Remember Bill? He was the star of the 1974 hit “I’m Just a Bill” by Schoolhouse Rock.
During the three-minute episode, Bill explains the steps that must be taken for him to reach his ultimate goal of becoming a law.
“Well, it’s a long, long journey
To the capital city
It’s a long, long wait
While I’m sitting in committee
But I know I’ll be a law someday
At least I hope and pray that I will
But today I am still just a bill”
Congress works when the process outlined by Bill in the video occurs. The U.S. House of Representatives has followed this process since Republicans took control in 2010. Week after week, month after month, bill after bill is sent over to the U.S. Senate.
What’s supposed to happen after a bill passes in the House? Well, let’s ask Bill.
Sadly for Bill, the Democratic-controlled Senate, led by Harry Reid, is where bills get stuck.
If you compare the two chambers more closely, it’s clear: one chamber follows the Schoolhouse Rock (read Constitutional) model, and the other does not.
- Since 2010, the House has passed nearly four times as many bills as the U.S. Senate.
- Of the 119 bills signed into law by the President, 73% have originated in the House.
- The House has passed six spending bills (so far) for fiscal year 2015, compared to the Senate’s zero.
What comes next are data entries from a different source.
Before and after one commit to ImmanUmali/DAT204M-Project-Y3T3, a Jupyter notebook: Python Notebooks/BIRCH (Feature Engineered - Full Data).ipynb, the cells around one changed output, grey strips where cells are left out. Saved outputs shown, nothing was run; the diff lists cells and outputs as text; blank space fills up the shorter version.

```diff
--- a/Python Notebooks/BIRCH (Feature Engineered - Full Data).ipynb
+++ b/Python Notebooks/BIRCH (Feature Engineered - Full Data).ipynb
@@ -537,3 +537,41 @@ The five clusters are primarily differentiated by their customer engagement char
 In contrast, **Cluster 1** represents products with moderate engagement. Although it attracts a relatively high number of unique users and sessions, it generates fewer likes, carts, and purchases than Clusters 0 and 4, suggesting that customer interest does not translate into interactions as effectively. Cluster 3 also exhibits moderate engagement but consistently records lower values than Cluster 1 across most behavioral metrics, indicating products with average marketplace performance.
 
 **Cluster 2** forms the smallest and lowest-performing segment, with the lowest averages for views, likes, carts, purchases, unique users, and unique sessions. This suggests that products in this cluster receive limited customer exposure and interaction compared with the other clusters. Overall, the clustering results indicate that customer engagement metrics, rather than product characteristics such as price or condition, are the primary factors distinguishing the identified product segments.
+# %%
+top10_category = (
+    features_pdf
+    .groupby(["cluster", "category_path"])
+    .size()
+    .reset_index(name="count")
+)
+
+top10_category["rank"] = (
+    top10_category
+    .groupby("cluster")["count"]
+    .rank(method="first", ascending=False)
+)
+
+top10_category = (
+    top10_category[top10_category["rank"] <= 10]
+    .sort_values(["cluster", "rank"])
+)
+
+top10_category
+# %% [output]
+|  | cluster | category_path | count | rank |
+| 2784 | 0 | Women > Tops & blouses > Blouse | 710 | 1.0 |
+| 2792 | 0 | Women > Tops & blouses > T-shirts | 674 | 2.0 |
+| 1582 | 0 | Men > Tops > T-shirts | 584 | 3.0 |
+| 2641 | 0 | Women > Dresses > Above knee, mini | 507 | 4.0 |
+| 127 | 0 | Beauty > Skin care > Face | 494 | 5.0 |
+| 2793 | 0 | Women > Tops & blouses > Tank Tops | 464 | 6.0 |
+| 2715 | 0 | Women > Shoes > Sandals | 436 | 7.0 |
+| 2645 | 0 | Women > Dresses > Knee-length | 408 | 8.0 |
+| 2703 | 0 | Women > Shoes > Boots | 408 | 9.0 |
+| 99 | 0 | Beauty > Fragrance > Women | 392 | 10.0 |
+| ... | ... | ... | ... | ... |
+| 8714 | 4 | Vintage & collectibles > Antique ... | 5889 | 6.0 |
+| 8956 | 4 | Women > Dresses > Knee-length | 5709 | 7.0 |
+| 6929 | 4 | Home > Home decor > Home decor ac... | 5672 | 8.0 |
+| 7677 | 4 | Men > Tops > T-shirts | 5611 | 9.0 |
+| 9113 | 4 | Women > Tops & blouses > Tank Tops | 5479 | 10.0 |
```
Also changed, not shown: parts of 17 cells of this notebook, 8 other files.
- Democratic Congresswoman Sheila Jackson Lee has been allowed twice as many amendments to bills as all Republican Senators combined.
Yet President Obama continues to crusade publicly, blaming House Republicans for the gridlock in Congress. Instead of traveling around the country, maybe he should travel 1.6 miles to Senator Reid’s office and encourage him to take up the stacks of jobs bills collecting dust on his desk.
Or maybe Senator Reid should just watch this to remember what’s supposed to happen after Bill passes the House.